- WHAT YOU WILL DO
The lines you return must be all those in the data that hold the string "size".

═════ DATA ═════

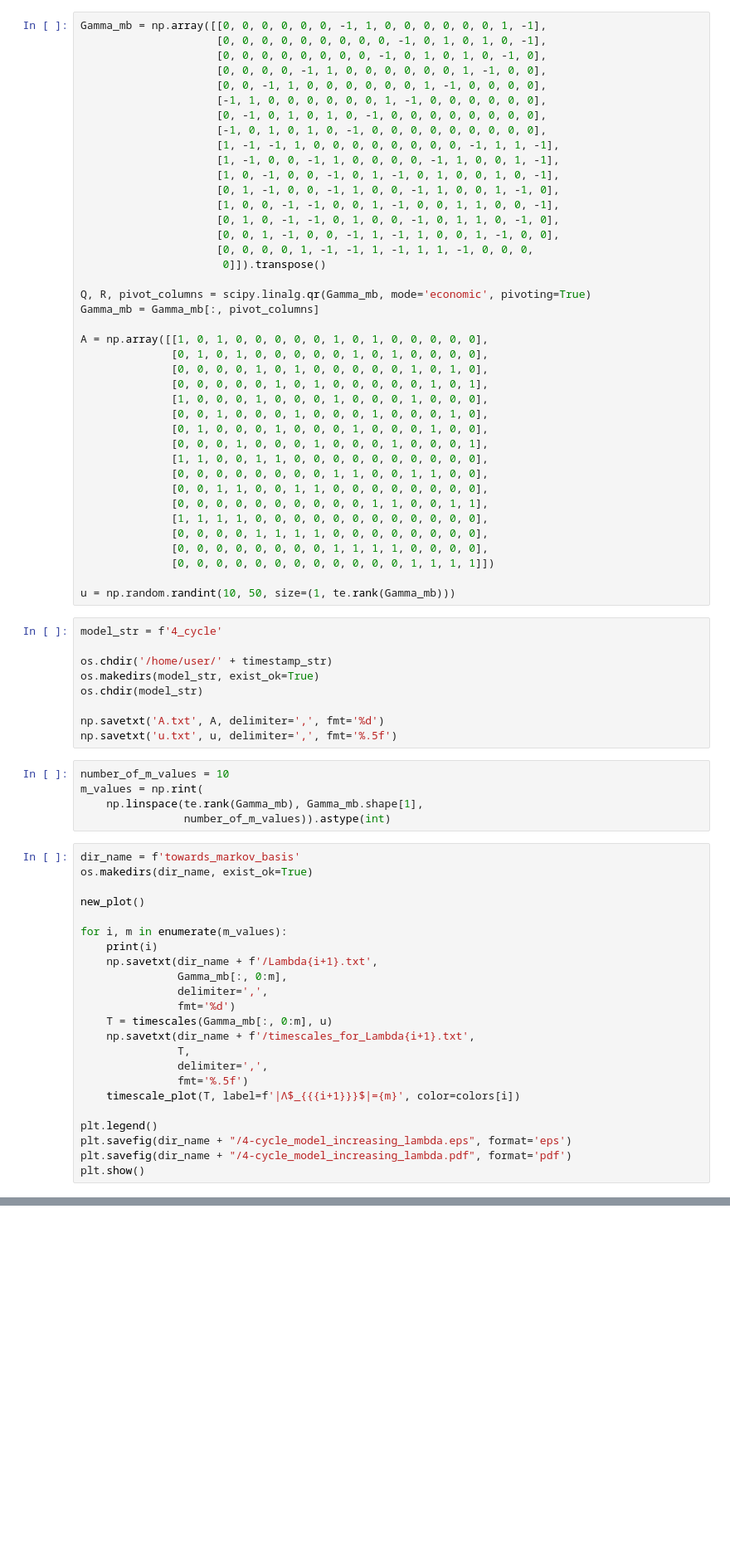
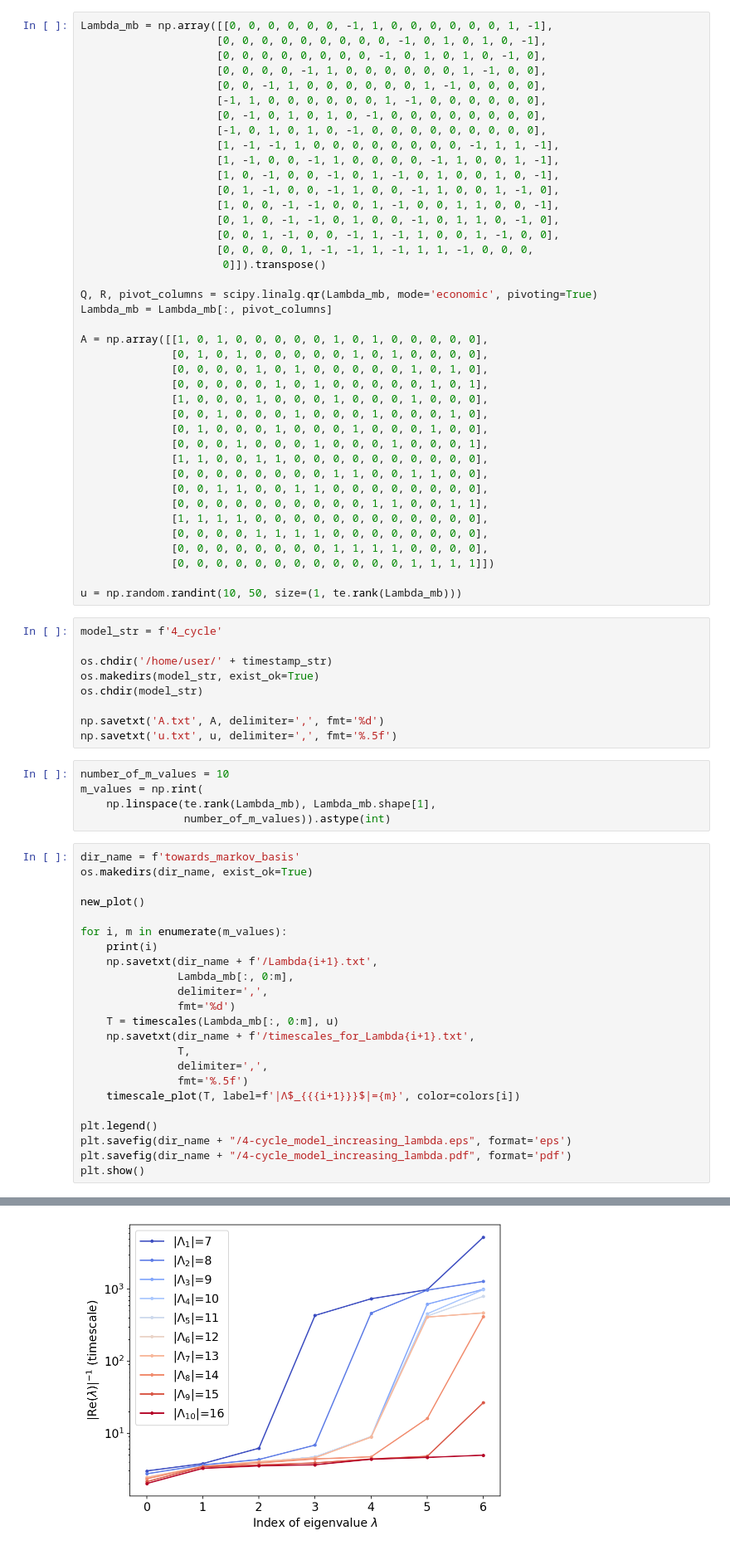
Before and after one commit to oskarhenriksson/estimating-birch-points-with-networks, a Jupyter notebook: experiments.ipynb, the cells around one changed output, grey strips where cells are left out. Shown: that part at 83% size. Cells and saved outputs as stored; diff of their text form; blank space fills up the shorter version.

```diff
--- a/experiments.ipynb
+++ b/experiments.ipynb
@@ -188,7 +189,7 @@ plt.savefig(dir_name +
 # %% [markdown]
 ## 4-cycle
 # %%
-Gamma_mb = np.array([[0, 0, 0, 0, 0, 0, -1, 1, 0, 0, 0, 0, 0, 0, 1, -1],
+Lambda_mb = np.array([[0, 0, 0, 0, 0, 0, -1, 1, 0, 0, 0, 0, 0, 0, 1, -1],
                      [0, 0, 0, 0, 0, 0, 0, 0, 0, -1, 0, 1, 0, 1, 0, -1],
                      [0, 0, 0, 0, 0, 0, 0, 0, -1, 0, 1, 0, 1, 0, -1, 0],
                      [0, 0, 0, 0, -1, 1, 0, 0, 0, 0, 0, 0, 1, -1, 0, 0],
@@ -206,8 +207,8 @@ Gamma_mb = np.array([[0, 0, 0, 0, 0, 0, -1, 1, 0, 0, 0, 0, 0, 0, 1, -1],
                      [0, 0, 0, 0, 1, -1, -1, 1, -1, 1, 1, -1, 0, 0, 0,
                       0]]).transpose()
 
-Q, R, pivot_columns = scipy.linalg.qr(Gamma_mb, mode='economic', pivoting=True)
-Gamma_mb = Gamma_mb[:, pivot_columns]
+Q, R, pivot_columns = scipy.linalg.qr(Lambda_mb, mode='economic', pivoting=True)
+Lambda_mb = Lambda_mb[:, pivot_columns]
 
 A = np.array([[1, 0, 1, 0, 0, 0, 0, 0, 1, 0, 1, 0, 0, 0, 0, 0],
               [0, 1, 0, 1, 0, 0, 0, 0, 0, 1, 0, 1, 0, 0, 0, 0],
@@ -226,7 +227,7 @@ A = np.array([[1, 0, 1, 0, 0, 0, 0, 0, 1, 0, 1, 0, 0, 0, 0, 0],
               [0, 0, 0, 0, 0, 0, 0, 0, 1, 1, 1, 1, 0, 0, 0, 0],
               [0, 0, 0, 0, 0, 0, 0, 0, 0, 0, 0, 0, 1, 1, 1, 1]])
 
-u = np.random.randint(10, 50, size=(1, te.rank(Gamma_mb)))
+u = np.random.randint(10, 50, size=(1, te.rank(Lambda_mb)))
 # %%
 model_str = f'4_cycle'
 
@@ -239,7 +240,7 @@ np.savetxt('u.txt', u, delimiter=',', fmt='%.5f')
 # %%
 number_of_m_values = 10
 m_values = np.rint(
-    np.linspace(te.rank(Gamma_mb), Gamma_mb.shape[1],
+    np.linspace(te.rank(Lambda_mb), Lambda_mb.shape[1],
                 number_of_m_values)).astype(int)
 # %%
 dir_name = f'towards_markov_basis'
@@ -250,10 +251,10 @@ new_plot()
 for i, m in enumerate(m_values):
     print(i)
     np.savetxt(dir_name + f'/Lambda{i+1}.txt',
-               Gamma_mb[:, 0:m],
+               Lambda_mb[:, 0:m],
                delimiter=',',
                fmt='%d')
-    T = timescales(Gamma_mb[:, 0:m], u)
+    T = timescales(Lambda_mb[:, 0:m], u)
     np.savetxt(dir_name + f'/timescales_for_Lambda{i+1}.txt',
                T,
                delimiter=',',
@@ -264,3 +265,4 @@ plt.legend()
 plt.savefig(dir_name + "/4-cycle_model_increasing_lambda.eps", format='eps')
 plt.savefig(dir_name + "/4-cycle_model_increasing_lambda.pdf", format='pdf')
 plt.show()
+# %% [output]
@@ -267,3 +280,4 @@ plt.show()
+[figure, added]
 # %%
 dir_name = f'towards_random_spanning_set'
 os.makedirs(dir_name, exist_ok=True)
```
Also changed, not shown: parts of 8 cells of this notebook.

═════

- ANSWER SPACE
Before and after one commit to oskarhenriksson/estimating-birch-points-with-networks, a Jupyter notebook: experiments.ipynb, the cells around one changed output, grey strips where cells are left out. Shown: that part at 83% size. Cells and saved outputs as stored; diff of their text form; blank space fills up the shorter version.
-u = np.random.randint(10, 50, size=(1, te.rank(Gamma_mb)))
+u = np.random.randint(10, 50, size=(1, te.rank(Lambda_mb)))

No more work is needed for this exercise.